Think about the feelings and emotions that the success of your resolutions might bring you and reframe your goals to try to achieve those feelings. After all, increased self-confidence can be found in so many more activities than losing weight; stability and liberation within your life do not require an abundance of money. Don’t paint yourself into a corner with resolutions.
Related Article: Stick to It: The Benefits of Positive Self-Affirmation
This Isn’t the Right Time
While New Year’s Eve can make for an exciting party, the rest of January can be pretty gloomy—especially in the Northern hemisphere, where it’s cold and snowy. In fact, January is thought to be the most depressing month of the year. Does that sound like the right time to try to initiate real change, as you’re trying to survive the cold of winter? As soon as the excitement of the holidays wears off, those resolutions are going to look more like shackles and chains.
Be Realistic with Your Time
If you’re facing winter during January, the weather can make your goals harder to achieve. Imagine trying to haul your winter gear to the gym through a veritable blizzard just to get a jumpstart on the holiday weight.
Beyond those icy hurdles, you’ll likely face large crowds of people who’ve made the same resolutions that you have. Why not stay at home and find a low-impact yoga video on the internet to stretch along with? While a goal of great physical health is fantastic, there’s no shame in those extra five pounds we get from all that holiday food—it acts as insulation against the cold.
What Can You Do Instead?
Well, not exactly nothing. Just don’t make any resolutions.
The achievement of any goal is hardly felt when we aren’t connected to the present moment. This year let’s learn to be in the present and stop setting unrealistic goals for ourselves that we aren’t even passionate about. Let us only create goals that build ourselves up and last the year-round.
Say Goodbye to Lists
Begin this year without the stress of everything you already have to do to get ahead. Stop trying to keep up. Don’t make lists of what you want to accomplish in 2020.
Make it your single, solitary goal to simply be. Be present. Be in the moment. Focus on the sights; the aromas; the delicious tastes; the frosty mornings; the hot chamomile tea; the soft, furry dog; the languid, disinterested cat.
Sometimes we get so caught up in everything we should be doing that we forget to enjoy the moment and the promise of each new day. While a new year certainly amplifies those feelings of newness, we get a fresh start each and every morning. Isn’t it time to let yourself enjoy it?
In Conclusion: Let it Be
It’s not that goals are bad. Goals are a wonderful, necessary part of life. But the beauty of appreciating the present moment should never be overlooked. Learning to be in the moment will help you really feel the rush of each goal you accomplish, each adventure you take.

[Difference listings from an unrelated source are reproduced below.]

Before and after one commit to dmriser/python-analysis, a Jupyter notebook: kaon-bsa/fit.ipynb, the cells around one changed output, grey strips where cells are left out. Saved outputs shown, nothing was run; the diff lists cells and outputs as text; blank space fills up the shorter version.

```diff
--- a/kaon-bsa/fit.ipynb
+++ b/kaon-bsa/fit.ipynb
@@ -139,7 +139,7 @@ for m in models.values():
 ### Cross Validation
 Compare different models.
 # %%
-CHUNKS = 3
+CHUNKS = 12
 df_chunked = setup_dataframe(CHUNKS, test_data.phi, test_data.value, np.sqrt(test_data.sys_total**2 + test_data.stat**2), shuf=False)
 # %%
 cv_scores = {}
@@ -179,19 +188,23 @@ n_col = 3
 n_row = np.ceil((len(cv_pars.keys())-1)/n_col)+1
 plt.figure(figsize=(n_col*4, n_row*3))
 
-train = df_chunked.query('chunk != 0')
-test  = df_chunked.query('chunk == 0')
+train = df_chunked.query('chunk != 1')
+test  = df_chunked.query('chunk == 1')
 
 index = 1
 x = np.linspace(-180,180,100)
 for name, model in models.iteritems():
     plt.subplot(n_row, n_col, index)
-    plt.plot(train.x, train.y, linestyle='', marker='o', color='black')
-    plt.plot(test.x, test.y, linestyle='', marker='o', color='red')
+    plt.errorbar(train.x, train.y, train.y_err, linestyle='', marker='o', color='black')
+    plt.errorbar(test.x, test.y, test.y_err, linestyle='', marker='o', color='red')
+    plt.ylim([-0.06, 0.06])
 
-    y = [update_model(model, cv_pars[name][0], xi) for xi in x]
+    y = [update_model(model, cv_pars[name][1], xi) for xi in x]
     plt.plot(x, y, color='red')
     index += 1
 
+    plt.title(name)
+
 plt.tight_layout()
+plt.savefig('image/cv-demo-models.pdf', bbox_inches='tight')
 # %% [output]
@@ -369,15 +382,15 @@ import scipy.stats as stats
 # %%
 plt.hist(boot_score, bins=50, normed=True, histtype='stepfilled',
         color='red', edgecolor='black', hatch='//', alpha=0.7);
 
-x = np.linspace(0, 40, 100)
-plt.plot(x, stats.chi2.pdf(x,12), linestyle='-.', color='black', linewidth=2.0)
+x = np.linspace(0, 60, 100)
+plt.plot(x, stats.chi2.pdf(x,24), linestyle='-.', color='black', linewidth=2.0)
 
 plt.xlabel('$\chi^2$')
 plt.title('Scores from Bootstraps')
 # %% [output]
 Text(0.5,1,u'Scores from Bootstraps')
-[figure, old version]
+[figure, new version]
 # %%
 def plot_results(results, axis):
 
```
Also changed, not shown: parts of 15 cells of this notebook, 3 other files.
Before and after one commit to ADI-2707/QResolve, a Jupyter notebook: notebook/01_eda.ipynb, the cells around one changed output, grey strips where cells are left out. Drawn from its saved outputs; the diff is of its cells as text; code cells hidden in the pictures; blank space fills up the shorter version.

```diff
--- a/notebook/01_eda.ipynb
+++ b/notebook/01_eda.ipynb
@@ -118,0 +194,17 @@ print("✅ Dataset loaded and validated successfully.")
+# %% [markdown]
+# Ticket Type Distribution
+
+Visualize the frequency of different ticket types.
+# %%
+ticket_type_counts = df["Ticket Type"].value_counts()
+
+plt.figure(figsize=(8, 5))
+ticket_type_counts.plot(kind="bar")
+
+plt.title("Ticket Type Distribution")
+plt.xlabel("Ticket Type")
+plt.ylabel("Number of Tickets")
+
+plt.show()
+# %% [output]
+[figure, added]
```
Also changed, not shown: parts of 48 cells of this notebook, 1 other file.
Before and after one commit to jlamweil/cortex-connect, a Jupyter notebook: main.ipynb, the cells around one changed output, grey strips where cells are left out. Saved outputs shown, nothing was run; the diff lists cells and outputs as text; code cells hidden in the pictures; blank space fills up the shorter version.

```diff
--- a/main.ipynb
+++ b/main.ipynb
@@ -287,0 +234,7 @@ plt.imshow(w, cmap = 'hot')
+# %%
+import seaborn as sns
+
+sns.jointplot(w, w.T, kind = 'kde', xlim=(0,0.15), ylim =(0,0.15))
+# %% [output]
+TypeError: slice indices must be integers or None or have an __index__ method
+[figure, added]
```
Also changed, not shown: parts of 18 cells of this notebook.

So put the lists down, forget the resolutions, and just let yourself be.
Still want to make a resolution? Try How to Set Your New Years Resolutions With Intention